Front-end code change data:

==================================================

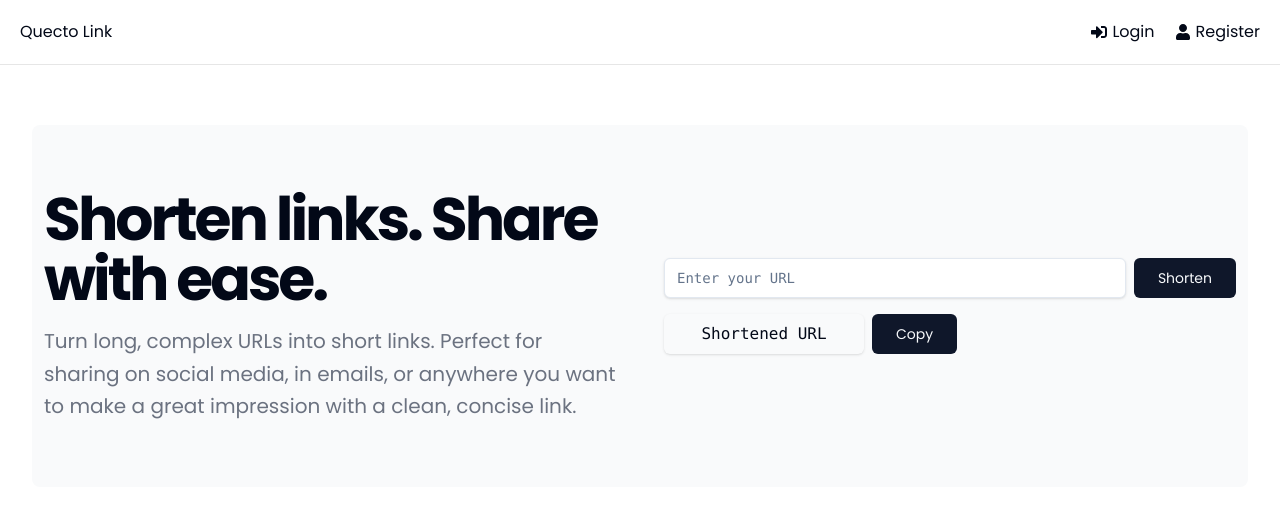
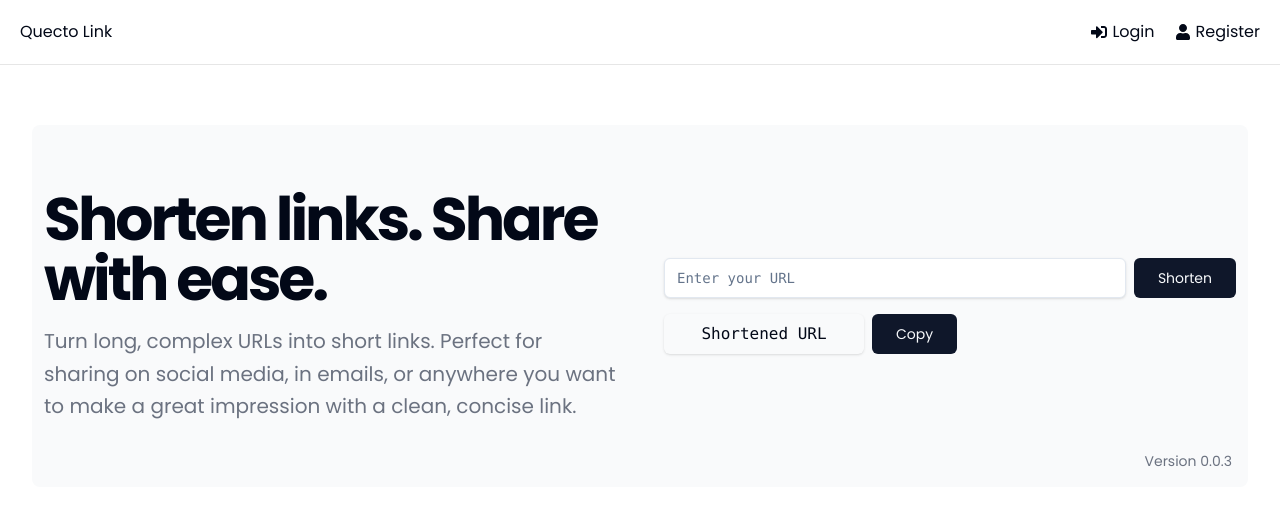
Before and after one commit to programmingninjas/quectoLink, a React (Vite) app in the folder frontend/: page / in a window 1280 px wide. Shown: the top 506 px of the page. Built offline with nearby package versions, Linux system fonts and the light colour scheme.

Commit message:
Versions

```diff
--- a/frontend/package.json
+++ b/frontend/package.json
@@ -1,7 +1,7 @@
 {
   "name": "frontend",
   "private": true,
-  "version": "0.0.2",
+  "version": "0.0.3",
   "type": "module",
   "scripts": {
     "dev": "vite",
--- a/frontend/src/pages/Dashboard.tsx
+++ b/frontend/src/pages/Dashboard.tsx
@@ -12,6 +12,7 @@ export default function Dashboard() {
   const navigate = useNavigate();
   let authToken = user?.token;
   let id = user?._id;
+
   const handleSubmit = async () => {
     if (!user) {
       navigate('/login');
@@ -44,8 +45,9 @@ export default function Dashboard() {
       toast.error('Error occurred while shortening URL');
     }
   };
+
   return (
-    <div className="bg-gray-50 rounded-lg py-12 lg:py-16">
+    <div className="bg-gray-50 rounded-lg py-12 lg:py-16 relative">
       <div className="container px-3">
         <div className="grid items-center gap-6 lg:grid-cols-2 lg:gap-12">
           <div className="space-y-4">
@@ -76,6 +78,9 @@ export default function Dashboard() {
           </div>
         </div>
       </div>
+      <div className="absolute bottom-4 right-4 text-sm text-gray-500">
+        Version 0.0.3
+      </div>
     </div>
   )
 }
```
Also changed, not shown: 1 other file (tests, documents, lock files or other folders).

==================================================

Task to complete
Copy the lines above exactly and exclude every image.

Task output
Before and after one commit to programmingninjas/quectoLink, a React (Vite) app in the folder frontend/: page / in a window 1280 px wide. Shown: the top 506 px of the page. Built offline with nearby package versions, Linux system fonts and the light colour scheme.

Commit message:
Versions

```diff
--- a/frontend/package.json
+++ b/frontend/package.json
@@ -1,7 +1,7 @@
 {
   "name": "frontend",
   "private": true,
-  "version": "0.0.2",
+  "version": "0.0.3",
   "type": "module",
   "scripts": {
     "dev": "vite",
--- a/frontend/src/pages/Dashboard.tsx
+++ b/frontend/src/pages/Dashboard.tsx
@@ -12,6 +12,7 @@ export default function Dashboard() {
   const navigate = useNavigate();
   let authToken = user?.token;
   let id = user?._id;
+
   const handleSubmit = async () => {
     if (!user) {
       navigate('/login');
@@ -44,8 +45,9 @@ export default function Dashboard() {
       toast.error('Error occurred while shortening URL');
     }
   };
+
   return (
-    <div className="bg-gray-50 rounded-lg py-12 lg:py-16">
+    <div className="bg-gray-50 rounded-lg py-12 lg:py-16 relative">
       <div className="container px-3">
         <div className="grid items-center gap-6 lg:grid-cols-2 lg:gap-12">
           <div className="space-y-4">
@@ -76,6 +78,9 @@ export default function Dashboard() {
           </div>
         </div>
       </div>
+      <div className="absolute bottom-4 right-4 text-sm text-gray-500">
+        Version 0.0.3
+      </div>
     </div>
   )
 }
```
Also changed, not shown: 1 other file (tests, documents, lock files or other folders).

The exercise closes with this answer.